◆ Activity:
The data below is to be written out exactly, with no pictures.

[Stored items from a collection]
□ □ □ □
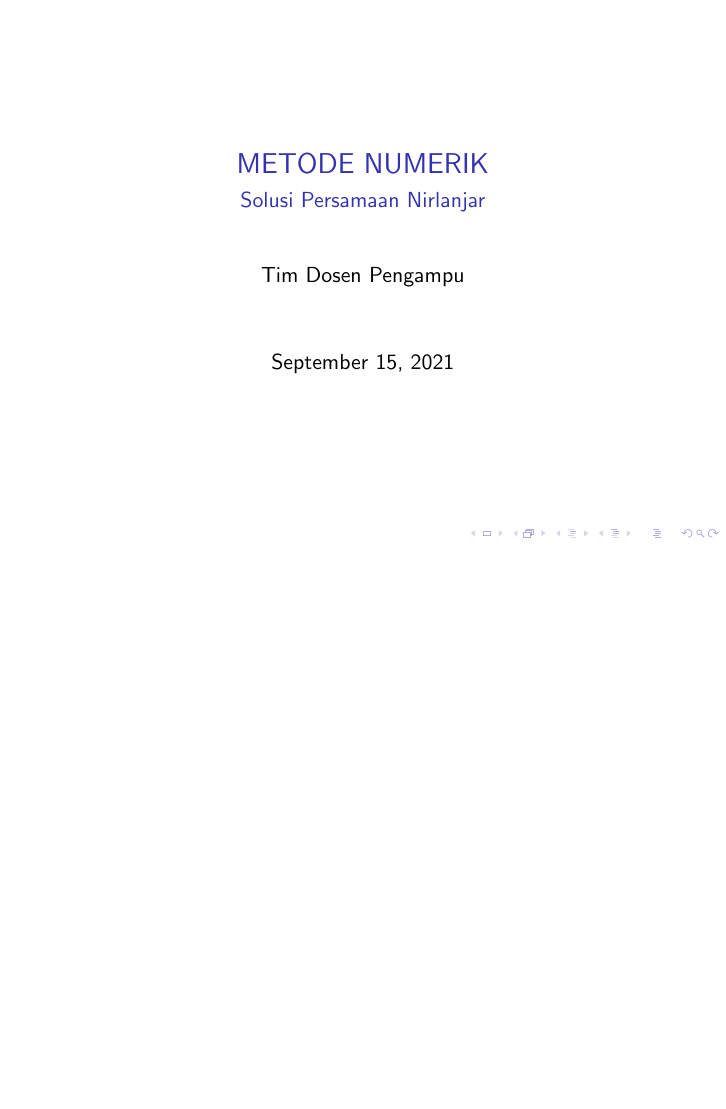
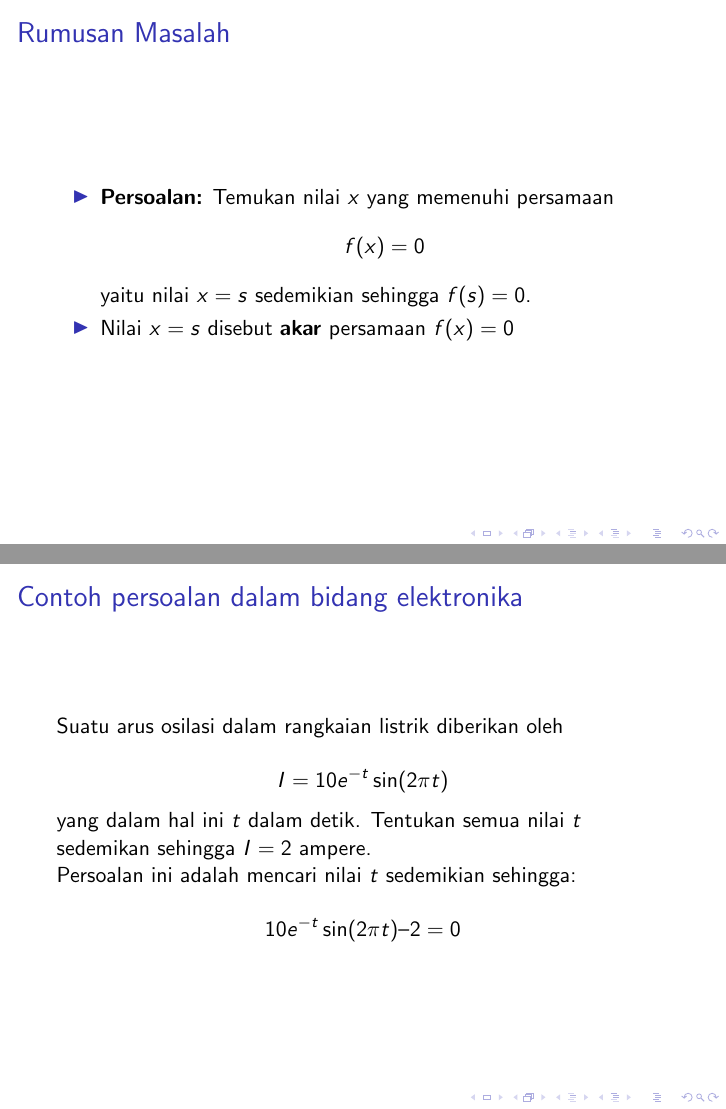
Before and after one commit to miftanurfarid/metode_numerik, LaTeX slides (slide/2021/02.solusi_persamaan_nirlanjar/02.solusi_persamaan_nirlanjar.tex): the whole page before the commit and pages 2 and 3 of 3 after it, the two joined at a grey line, the shorter picture padded with empty space. Compiled offline with pdfLaTeX; a LaTeX package or settings file that is missing is left out.

Commit message:
solusi persamaan nirlanjar

```diff
--- a/slide/2021/02.solusi_persamaan_nirlanjar/02.solusi_persamaan_nirlanjar.tex
+++ b/slide/2021/02.solusi_persamaan_nirlanjar/02.solusi_persamaan_nirlanjar.tex
@@ -14,5 +14,29 @@
 
 \maketitle
 
+\section{Rumusan Masalah}
+
+\begin{frame}
+	\frametitle{Rumusan Masalah}
+	\begin{itemize}
+		\item \textbf{Persoalan:} Temukan nilai $ x $ yang memenuhi persamaan
+		\[f(x) = 0\]
+		yaitu nilai $ x = s $ sedemikian sehingga $ f(s) = 0 $.
+		\item Nilai $ x = s $ disebut \textbf{akar} persamaan $ f(x) = 0 $
+	\end{itemize}
+\end{frame}
+
+\begin{frame}
+	\frametitle{Contoh persoalan dalam bidang elektronika}
+	Suatu arus osilasi dalam rangkaian listrik diberikan oleh
+
+	\[ I = 10e^{-t}\sin(2 \pi t) \]
+
+	yang dalam hal ini $ t $ dalam detik. Tentukan semua nilai $ t $
+	sedemikan sehingga $ I = 2 $ ampere.\\
+	Persoalan ini adalah mencari nilai $ t $ sedemikian sehingga:
+
+	\[ 10e^{-t} \sin(2 \pi t) – 2 = 0 \]
+\end{frame}
 
 \end{document}
```
Also changed, not shown: 1 other file.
□ □ □ □
◆ Result of this task:
Before and after one commit to miftanurfarid/metode_numerik, LaTeX slides (slide/2021/02.solusi_persamaan_nirlanjar/02.solusi_persamaan_nirlanjar.tex): the whole page before the commit and pages 2 and 3 of 3 after it, the two joined at a grey line, the shorter picture padded with empty space. Compiled offline with pdfLaTeX; a LaTeX package or settings file that is missing is left out.

Commit message:
solusi persamaan nirlanjar

```diff
--- a/slide/2021/02.solusi_persamaan_nirlanjar/02.solusi_persamaan_nirlanjar.tex
+++ b/slide/2021/02.solusi_persamaan_nirlanjar/02.solusi_persamaan_nirlanjar.tex
@@ -14,5 +14,29 @@
 
 \maketitle
 
+\section{Rumusan Masalah}
+
+\begin{frame}
+	\frametitle{Rumusan Masalah}
+	\begin{itemize}
+		\item \textbf{Persoalan:} Temukan nilai $ x $ yang memenuhi persamaan
+		\[f(x) = 0\]
+		yaitu nilai $ x = s $ sedemikian sehingga $ f(s) = 0 $.
+		\item Nilai $ x = s $ disebut \textbf{akar} persamaan $ f(x) = 0 $
+	\end{itemize}
+\end{frame}
+
+\begin{frame}
+	\frametitle{Contoh persoalan dalam bidang elektronika}
+	Suatu arus osilasi dalam rangkaian listrik diberikan oleh
+
+	\[ I = 10e^{-t}\sin(2 \pi t) \]
+
+	yang dalam hal ini $ t $ dalam detik. Tentukan semua nilai $ t $
+	sedemikan sehingga $ I = 2 $ ampere.\\
+	Persoalan ini adalah mencari nilai $ t $ sedemikian sehingga:
+
+	\[ 10e^{-t} \sin(2 \pi t) – 2 = 0 \]
+\end{frame}
 
 \end{document}
```
Also changed, not shown: 1 other file.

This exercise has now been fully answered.